members are properties, specifically Application, AutoFilter and
AutoFilterMode. In the following
chapters we will work with a number of Excel objects and utilize a variety of
their properties, methods and events.
Methods of an object are:
attributes of that object
things that occur or happen to that object
actions that can be done to or with that object
all of the above
VBA Code Basics
VBA code may be developed to work with any of the objects in Excel, and throughout our coverage we will see examples of code that is associated with workbooks, worksheets, and UserForms. In addition to being specifically associated with particular objects, VBA code is often written within modules. Wherever the code is developed, VBA code is organized within subroutines so that code can be referenced and executed. The following program illustrates a number of features related to the structure and format of a VBA program.
Several basic elements of VBA code are comments, reserved words, variables, and lines of code, which are illustrated in Figure 1.4. Comments always begin with a single quote “ ‘ “, and can be on their own line or at the end of a line of code.
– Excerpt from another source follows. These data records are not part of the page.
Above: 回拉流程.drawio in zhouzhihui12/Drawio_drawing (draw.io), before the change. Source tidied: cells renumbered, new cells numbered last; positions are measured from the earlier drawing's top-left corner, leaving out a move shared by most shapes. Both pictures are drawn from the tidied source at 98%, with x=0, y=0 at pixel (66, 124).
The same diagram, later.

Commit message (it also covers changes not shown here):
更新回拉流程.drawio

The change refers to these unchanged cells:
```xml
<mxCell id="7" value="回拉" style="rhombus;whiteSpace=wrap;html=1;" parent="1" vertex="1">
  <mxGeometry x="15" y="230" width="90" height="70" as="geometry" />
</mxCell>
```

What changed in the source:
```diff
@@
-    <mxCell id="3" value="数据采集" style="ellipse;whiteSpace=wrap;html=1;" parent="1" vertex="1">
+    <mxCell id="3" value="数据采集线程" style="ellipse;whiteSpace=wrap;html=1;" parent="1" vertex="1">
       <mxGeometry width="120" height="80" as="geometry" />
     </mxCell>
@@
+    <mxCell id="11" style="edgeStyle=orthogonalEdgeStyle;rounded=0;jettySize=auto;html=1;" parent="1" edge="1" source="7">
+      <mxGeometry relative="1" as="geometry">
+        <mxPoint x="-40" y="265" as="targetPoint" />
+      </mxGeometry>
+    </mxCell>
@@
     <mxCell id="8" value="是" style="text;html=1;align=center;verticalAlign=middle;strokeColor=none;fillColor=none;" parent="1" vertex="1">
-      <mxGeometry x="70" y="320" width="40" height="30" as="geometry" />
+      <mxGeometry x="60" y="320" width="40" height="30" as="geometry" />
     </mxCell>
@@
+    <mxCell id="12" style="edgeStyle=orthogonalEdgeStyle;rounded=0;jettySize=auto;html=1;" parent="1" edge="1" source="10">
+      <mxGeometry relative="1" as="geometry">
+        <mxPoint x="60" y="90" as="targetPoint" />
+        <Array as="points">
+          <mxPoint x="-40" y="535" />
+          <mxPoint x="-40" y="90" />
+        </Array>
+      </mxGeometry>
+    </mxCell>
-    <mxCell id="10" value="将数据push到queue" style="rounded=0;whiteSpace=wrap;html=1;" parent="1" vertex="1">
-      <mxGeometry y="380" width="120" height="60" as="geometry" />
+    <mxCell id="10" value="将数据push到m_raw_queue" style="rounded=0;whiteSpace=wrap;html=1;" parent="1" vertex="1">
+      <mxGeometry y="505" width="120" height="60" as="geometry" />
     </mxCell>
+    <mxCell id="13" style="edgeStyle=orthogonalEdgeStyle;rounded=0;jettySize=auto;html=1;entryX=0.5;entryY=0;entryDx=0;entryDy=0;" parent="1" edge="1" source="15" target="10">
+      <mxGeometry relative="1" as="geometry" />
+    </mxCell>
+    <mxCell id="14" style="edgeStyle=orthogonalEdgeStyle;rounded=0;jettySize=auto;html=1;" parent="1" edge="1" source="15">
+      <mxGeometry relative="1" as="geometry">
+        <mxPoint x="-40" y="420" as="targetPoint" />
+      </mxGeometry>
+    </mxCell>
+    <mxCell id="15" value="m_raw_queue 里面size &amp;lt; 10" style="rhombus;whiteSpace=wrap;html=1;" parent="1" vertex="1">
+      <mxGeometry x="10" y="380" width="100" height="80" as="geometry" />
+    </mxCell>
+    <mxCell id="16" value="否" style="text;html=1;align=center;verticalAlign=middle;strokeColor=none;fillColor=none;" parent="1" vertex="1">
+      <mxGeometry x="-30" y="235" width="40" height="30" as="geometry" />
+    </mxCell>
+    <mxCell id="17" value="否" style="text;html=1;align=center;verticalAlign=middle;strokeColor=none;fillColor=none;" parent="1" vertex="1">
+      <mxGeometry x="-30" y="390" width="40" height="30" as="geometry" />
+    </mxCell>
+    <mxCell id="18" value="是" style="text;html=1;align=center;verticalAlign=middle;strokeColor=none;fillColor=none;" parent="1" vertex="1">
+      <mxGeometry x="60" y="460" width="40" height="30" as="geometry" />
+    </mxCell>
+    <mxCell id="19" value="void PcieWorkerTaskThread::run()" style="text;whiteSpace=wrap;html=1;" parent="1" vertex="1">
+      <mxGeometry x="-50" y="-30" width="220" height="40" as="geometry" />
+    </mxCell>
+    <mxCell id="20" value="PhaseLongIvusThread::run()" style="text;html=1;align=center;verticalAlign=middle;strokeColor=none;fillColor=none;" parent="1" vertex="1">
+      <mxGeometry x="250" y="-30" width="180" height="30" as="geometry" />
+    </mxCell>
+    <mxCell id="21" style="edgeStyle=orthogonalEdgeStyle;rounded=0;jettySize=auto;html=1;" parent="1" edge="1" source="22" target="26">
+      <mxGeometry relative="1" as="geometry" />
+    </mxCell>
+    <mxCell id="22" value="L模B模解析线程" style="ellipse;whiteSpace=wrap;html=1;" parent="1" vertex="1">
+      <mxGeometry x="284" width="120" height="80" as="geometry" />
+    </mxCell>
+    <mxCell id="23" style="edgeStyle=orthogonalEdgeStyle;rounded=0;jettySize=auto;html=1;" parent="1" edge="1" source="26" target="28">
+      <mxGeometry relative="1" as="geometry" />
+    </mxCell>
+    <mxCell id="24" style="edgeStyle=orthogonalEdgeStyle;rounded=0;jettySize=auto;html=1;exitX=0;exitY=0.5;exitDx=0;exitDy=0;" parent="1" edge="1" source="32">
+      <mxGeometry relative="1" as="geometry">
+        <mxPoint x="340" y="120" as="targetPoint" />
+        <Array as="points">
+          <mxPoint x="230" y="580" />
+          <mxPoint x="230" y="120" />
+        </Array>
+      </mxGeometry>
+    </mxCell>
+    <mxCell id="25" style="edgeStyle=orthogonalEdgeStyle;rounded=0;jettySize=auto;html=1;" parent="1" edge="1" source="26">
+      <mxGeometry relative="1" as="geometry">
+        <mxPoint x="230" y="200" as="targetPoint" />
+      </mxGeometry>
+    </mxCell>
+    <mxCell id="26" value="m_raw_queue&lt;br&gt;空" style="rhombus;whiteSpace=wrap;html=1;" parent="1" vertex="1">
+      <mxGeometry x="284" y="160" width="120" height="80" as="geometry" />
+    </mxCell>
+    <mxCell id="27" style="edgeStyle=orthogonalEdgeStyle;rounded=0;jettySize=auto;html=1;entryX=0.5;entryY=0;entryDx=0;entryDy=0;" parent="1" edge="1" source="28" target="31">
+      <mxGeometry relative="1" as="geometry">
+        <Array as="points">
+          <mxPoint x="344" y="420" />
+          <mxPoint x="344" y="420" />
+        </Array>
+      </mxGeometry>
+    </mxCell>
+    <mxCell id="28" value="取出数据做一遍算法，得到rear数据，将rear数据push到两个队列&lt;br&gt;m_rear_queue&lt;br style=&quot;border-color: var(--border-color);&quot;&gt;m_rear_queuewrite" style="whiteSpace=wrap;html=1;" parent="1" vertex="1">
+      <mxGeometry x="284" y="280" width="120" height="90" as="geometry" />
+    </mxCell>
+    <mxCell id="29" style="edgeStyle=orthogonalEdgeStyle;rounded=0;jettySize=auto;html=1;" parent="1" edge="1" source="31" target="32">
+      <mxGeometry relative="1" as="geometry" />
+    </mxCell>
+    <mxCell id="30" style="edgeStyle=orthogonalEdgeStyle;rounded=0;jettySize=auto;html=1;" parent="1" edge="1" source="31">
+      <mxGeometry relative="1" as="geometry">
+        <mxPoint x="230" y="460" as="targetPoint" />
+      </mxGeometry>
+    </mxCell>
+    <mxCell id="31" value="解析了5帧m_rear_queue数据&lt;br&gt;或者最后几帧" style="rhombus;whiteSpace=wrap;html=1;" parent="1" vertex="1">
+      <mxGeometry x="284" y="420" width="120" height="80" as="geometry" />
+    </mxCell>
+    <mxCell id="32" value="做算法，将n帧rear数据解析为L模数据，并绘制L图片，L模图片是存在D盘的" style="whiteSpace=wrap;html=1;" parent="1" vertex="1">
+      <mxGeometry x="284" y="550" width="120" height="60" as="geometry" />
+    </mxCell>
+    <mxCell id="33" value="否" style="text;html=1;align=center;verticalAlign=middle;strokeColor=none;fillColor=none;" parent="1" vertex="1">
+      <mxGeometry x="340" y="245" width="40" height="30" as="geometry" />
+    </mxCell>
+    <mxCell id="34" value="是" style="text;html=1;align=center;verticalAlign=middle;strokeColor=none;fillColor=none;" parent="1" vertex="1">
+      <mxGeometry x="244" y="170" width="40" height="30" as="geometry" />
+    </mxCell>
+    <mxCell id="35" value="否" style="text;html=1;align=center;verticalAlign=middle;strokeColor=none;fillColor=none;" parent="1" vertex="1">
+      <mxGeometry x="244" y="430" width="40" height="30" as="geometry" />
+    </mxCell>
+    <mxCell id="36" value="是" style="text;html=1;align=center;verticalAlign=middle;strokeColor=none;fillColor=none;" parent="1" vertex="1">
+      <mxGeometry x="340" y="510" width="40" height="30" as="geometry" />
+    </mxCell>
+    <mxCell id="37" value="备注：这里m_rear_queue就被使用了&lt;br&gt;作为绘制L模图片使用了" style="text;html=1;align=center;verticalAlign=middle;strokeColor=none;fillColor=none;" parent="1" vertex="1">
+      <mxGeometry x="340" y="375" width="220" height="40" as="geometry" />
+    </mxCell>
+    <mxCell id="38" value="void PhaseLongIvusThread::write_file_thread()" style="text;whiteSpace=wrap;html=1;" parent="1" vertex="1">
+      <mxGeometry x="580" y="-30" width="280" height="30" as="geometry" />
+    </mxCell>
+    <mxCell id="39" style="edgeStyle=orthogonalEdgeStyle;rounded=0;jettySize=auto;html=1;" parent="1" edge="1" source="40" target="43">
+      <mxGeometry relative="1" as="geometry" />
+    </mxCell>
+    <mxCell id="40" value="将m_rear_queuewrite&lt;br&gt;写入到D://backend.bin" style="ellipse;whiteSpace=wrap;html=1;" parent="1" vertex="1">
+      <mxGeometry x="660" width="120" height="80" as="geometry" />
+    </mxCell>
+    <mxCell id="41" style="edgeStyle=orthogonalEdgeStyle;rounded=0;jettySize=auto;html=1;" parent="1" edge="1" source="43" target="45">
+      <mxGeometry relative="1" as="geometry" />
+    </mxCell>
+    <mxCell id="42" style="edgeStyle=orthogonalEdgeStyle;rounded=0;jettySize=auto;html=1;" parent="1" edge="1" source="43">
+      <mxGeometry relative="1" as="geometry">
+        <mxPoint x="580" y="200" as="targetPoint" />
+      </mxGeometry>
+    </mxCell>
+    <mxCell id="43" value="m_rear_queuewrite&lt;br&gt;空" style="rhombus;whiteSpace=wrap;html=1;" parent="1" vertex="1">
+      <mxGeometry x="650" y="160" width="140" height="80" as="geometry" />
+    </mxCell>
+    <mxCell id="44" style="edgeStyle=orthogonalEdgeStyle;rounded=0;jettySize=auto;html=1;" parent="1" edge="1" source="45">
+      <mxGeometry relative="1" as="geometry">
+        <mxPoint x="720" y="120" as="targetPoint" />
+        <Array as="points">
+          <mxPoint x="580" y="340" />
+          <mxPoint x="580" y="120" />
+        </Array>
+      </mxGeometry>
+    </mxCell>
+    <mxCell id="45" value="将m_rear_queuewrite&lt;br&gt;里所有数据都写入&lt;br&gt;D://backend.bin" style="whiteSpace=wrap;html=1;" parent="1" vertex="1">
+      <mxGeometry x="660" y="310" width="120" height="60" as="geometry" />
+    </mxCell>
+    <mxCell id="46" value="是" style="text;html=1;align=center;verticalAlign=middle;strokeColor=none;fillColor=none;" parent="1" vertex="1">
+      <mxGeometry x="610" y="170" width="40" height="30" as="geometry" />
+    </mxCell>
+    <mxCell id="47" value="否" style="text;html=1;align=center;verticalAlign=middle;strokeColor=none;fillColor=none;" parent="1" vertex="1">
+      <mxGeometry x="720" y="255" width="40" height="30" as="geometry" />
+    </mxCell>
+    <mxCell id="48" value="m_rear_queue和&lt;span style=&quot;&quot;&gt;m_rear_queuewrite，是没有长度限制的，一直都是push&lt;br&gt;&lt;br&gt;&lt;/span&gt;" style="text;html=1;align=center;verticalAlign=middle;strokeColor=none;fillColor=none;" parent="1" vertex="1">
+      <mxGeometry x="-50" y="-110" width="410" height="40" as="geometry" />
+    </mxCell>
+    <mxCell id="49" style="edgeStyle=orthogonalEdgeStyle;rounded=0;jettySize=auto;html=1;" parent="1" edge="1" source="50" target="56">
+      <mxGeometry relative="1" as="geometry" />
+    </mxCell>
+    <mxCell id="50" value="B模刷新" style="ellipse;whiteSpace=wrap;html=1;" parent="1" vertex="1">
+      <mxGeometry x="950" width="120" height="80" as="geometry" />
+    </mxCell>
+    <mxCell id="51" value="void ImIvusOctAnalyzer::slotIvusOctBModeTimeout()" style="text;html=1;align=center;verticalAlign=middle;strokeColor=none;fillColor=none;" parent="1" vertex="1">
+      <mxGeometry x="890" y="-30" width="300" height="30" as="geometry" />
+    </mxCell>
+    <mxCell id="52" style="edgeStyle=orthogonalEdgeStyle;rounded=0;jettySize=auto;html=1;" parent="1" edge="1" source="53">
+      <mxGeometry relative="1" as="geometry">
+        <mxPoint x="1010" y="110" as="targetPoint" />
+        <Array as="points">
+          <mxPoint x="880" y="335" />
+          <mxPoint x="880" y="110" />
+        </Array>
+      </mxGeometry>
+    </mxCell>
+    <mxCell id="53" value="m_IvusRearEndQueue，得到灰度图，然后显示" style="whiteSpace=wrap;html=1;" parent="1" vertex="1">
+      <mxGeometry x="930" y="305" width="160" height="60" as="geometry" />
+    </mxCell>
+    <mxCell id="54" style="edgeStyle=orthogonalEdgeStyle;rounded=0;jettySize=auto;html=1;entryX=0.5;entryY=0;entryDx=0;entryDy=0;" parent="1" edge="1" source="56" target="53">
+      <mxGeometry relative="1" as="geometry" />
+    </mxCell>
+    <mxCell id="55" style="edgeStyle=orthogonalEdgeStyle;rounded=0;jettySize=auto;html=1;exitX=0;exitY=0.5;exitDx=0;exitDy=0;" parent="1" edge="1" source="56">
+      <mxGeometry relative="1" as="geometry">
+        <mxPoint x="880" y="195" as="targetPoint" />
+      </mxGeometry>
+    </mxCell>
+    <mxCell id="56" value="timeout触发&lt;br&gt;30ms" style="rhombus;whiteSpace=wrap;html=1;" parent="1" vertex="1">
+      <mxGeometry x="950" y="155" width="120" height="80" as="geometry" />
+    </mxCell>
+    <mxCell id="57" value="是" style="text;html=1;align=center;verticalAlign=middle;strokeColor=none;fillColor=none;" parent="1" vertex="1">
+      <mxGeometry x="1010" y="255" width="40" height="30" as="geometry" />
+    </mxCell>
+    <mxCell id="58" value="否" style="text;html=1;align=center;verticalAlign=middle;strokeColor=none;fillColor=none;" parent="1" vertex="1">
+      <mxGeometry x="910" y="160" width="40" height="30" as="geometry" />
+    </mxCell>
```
Comments are shown in green font and are not evaluated by the compiler when the code is executed. Reserved words are shown in blue font and are often expected to follow specific conventions. For example, in the code above, the word “Sub” is a reserved word. It is required that lines of code are placed within a sub, so the sub reserved word is expected to be encountered prior to any lines of code by the compiler when the code is executed. If a line of code were encountered before the sub keyword was encountered, an error would result. Variables are used to reference locations in memory where intermediate results are often stored and manipulated. Variable names are shown in black font, and it is deemed a best practice for developers to formally declare variables used in their code by specifying the name and data type of the variable. We will discuss variable data types in more depth in the following chapters. Lines of code are also shown in black font, unless there is a syntax error, in which case the syntax error will be identified by rendering the code in a red font. There will be more coverage on error types and how to resolve them in the following chapters as well.
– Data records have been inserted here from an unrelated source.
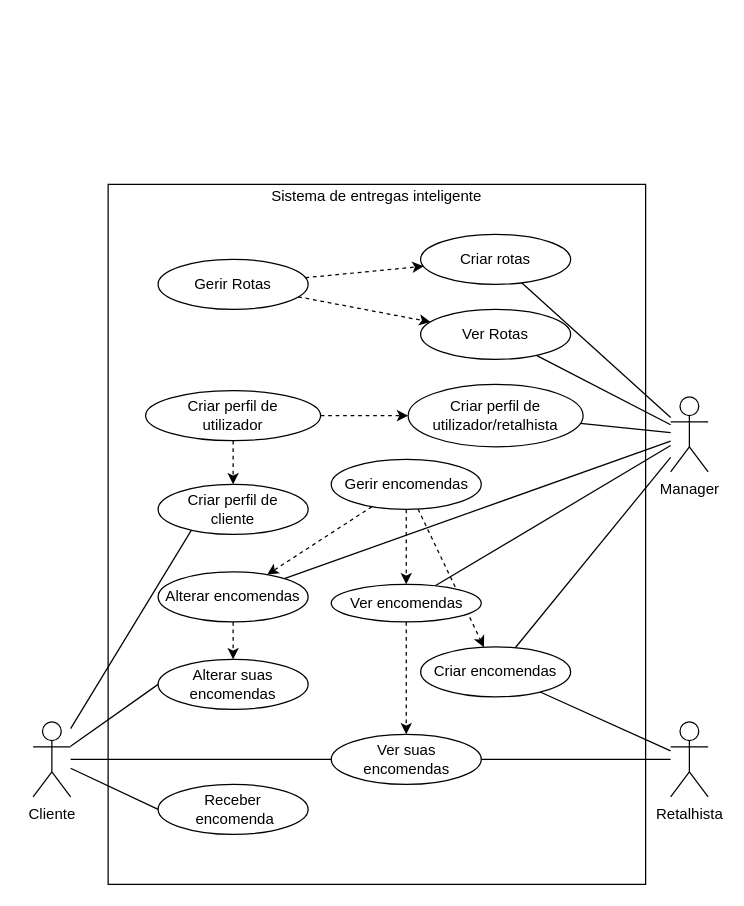
Earlier version of the draw.io diagram page "USE CASE DIAGRAM" (7 of 10) of Diagrams.drawio (miguelfrutuoso/smart-delivery). Source tidied: cells renumbered, new cells numbered last; positions are measured from the earlier drawing's top-left corner, leaving out a move shared by most shapes. Both pictures are drawn from the tidied source at 125%, with x=0, y=0 at pixel (32, 184).
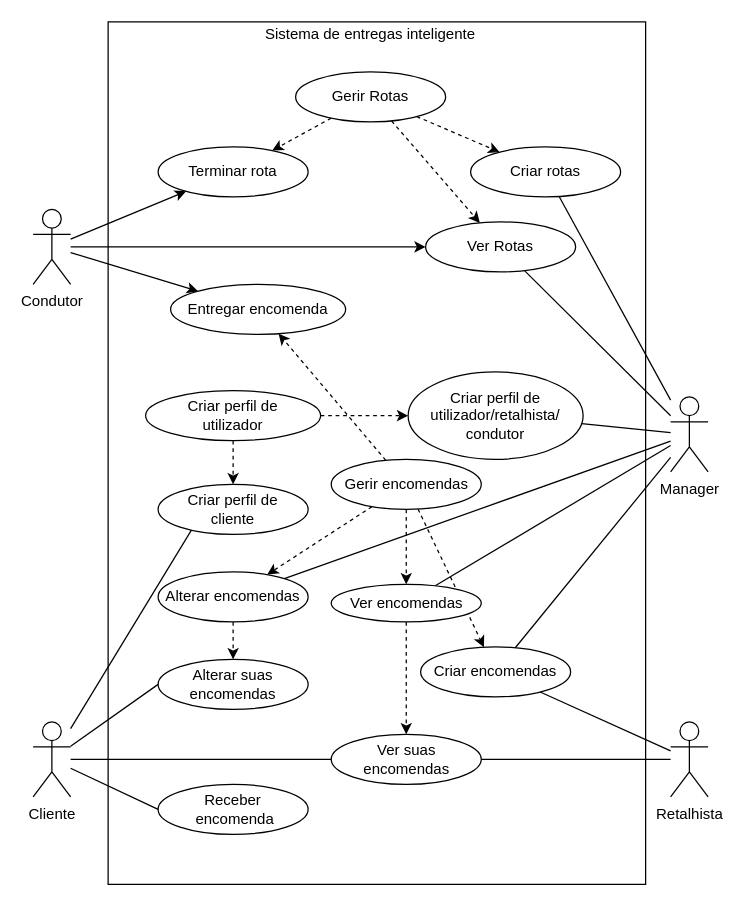
Above is the later version.

Unchanged cells that the change refers to:
```xml
<mxCell id="18" value="Gerir encomendas" style="ellipse;whiteSpace=wrap;html=1;" parent="1" vertex="1">
  <mxGeometry x="238.5" y="220" width="120" height="40" as="geometry" />
</mxCell>
```

Change to the diagram source:
```diff
@@
     <mxCell id="2" style="rounded=0;whiteSpace=wrap;html=1;" parent="1" vertex="1">
-      <mxGeometry x="60" width="430" height="560" as="geometry" />
+      <mxGeometry x="60" y="-130" width="430" height="690" as="geometry" />
     </mxCell>
@@
+    <mxCell id="41" style="edgeStyle=none;rounded=0;jettySize=auto;html=1;dashed=1;" parent="1" edge="1" source="18" target="48">
+      <mxGeometry relative="1" as="geometry" />
+    </mxCell>
@@
     <mxCell id="29" value="Ver Rotas" style="ellipse;whiteSpace=wrap;html=1;" parent="1" vertex="1">
-      <mxGeometry x="310" y="100" width="120" height="40" as="geometry" />
+      <mxGeometry x="314" y="30" width="120" height="40" as="geometry" />
     </mxCell>
@@
+    <mxCell id="42" style="edgeStyle=none;rounded=0;jettySize=auto;html=1;dashed=1;" parent="1" edge="1" source="32" target="47">
+      <mxGeometry relative="1" as="geometry" />
+    </mxCell>
     <mxCell id="32" value="Gerir Rotas" style="ellipse;whiteSpace=wrap;html=1;" parent="1" vertex="1">
-      <mxGeometry x="100" y="60" width="120" height="40" as="geometry" />
+      <mxGeometry x="210" y="-90" width="120" height="40" as="geometry" />
     </mxCell>
@@
     <mxCell id="34" value="Criar rotas" style="ellipse;whiteSpace=wrap;html=1;" parent="1" vertex="1">
-      <mxGeometry x="310" y="40" width="120" height="40" as="geometry" />
+      <mxGeometry x="350" y="-30" width="120" height="40" as="geometry" />
     </mxCell>
@@
-    <mxCell id="36" value="Criar perfil de utilizador/retalhista" style="ellipse;whiteSpace=wrap;html=1;" parent="1" vertex="1">
-      <mxGeometry x="300" y="160" width="140" height="50" as="geometry" />
+    <mxCell id="36" value="Criar perfil de utilizador/retalhista/&lt;br&gt;condutor" style="ellipse;whiteSpace=wrap;html=1;" parent="1" vertex="1">
+      <mxGeometry x="300" y="150" width="140" height="70" as="geometry" />
     </mxCell>
@@
     <mxCell id="40" value="Sistema de entregas inteligente" style="text;html=1;strokeColor=none;fillColor=none;align=center;verticalAlign=middle;whiteSpace=wrap;rounded=0;" parent="1" vertex="1">
-      <mxGeometry x="185" width="180" height="20" as="geometry" />
+      <mxGeometry x="180" y="-130" width="180" height="20" as="geometry" />
     </mxCell>
+    <mxCell id="43" style="rounded=0;jettySize=auto;html=1;" parent="1" edge="1" source="46" target="29">
+      <mxGeometry relative="1" as="geometry" />
+    </mxCell>
+    <mxCell id="44" style="rounded=0;jettySize=auto;html=1;" parent="1" edge="1" source="46" target="47">
+      <mxGeometry relative="1" as="geometry" />
+    </mxCell>
+    <mxCell id="45" style="edgeStyle=none;rounded=0;jettySize=auto;html=1;" parent="1" edge="1" source="46" target="48">
+      <mxGeometry relative="1" as="geometry" />
+    </mxCell>
+    <mxCell id="46" value="Condutor" style="shape=umlActor;verticalLabelPosition=bottom;verticalAlign=top;html=1;outlineConnect=0;" parent="1" vertex="1">
+      <mxGeometry y="20" width="30" height="60" as="geometry" />
+    </mxCell>
+    <mxCell id="47" value="Terminar rota" style="ellipse;whiteSpace=wrap;html=1;" parent="1" vertex="1">
+      <mxGeometry x="100" y="-30" width="120" height="40" as="geometry" />
+    </mxCell>
+    <mxCell id="48" value="Entregar encomenda" style="ellipse;whiteSpace=wrap;html=1;" parent="1" vertex="1">
+      <mxGeometry x="110" y="80" width="140" height="40" as="geometry" />
+    </mxCell>
```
Which of the following always begin with a single quote in VBA code?
Lines of code
Which of the following are shown in blue font in VBA code?
none of the above
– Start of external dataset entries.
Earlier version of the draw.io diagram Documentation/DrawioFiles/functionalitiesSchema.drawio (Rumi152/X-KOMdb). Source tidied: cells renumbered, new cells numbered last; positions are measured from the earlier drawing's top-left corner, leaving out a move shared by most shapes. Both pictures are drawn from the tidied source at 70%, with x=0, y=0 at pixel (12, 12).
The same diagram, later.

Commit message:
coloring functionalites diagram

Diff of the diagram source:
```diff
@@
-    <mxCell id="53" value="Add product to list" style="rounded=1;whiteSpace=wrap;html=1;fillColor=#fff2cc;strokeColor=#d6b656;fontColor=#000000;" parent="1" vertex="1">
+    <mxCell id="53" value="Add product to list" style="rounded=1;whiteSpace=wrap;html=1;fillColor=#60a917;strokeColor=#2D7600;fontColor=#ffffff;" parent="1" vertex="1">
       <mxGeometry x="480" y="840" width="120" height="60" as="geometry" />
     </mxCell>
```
Which of the following are shown in green font in VBA code?
Lines of code
Chapter One Endnotes
1. Lydia Dishman. (2016, June 14).Why Coding Is Still The Most Important Job Skill Of The Future.Retrieved May 3, 2018, from https://www.fastcompany.com/3060883/why-coding-is-the-job-skill-of-the-future-for-everyone
Screenshots taken by author using Microsoft Excel. Microsoft product screenshots used with permission from Microsoft Corporation.
Author Biographical Information
Frederick Kaefer is an Associate Professor of Information Systems in the Loyola University Chicago Quinlan School of Business. After completing a Bachelor’s degree in Mathematics and Computer Science, he worked as a mainframe programmer for several years before earning an MBA with concentrations in Finance and Information Systems and a PhD in Management Information Systems. Professor Kaefer has taught computer programming to business students for over 25 years. In addition to teaching courses involving learning programming and developing applications using Visual Basic for Applications, Professor Kaefer is also developing a course using the Python programming language.
In addition to teaching computer programming related courses, Professor Kaefer has taught a wide variety of courses including Business Statistics, Business Information Systems, Network Management, Systems Analysis and Design, and Telecommunications for Managers. Professor Kaefer has also been honored by the Quinlan School of Business as the Outstanding Graduate School of Business Faculty Member of the Year.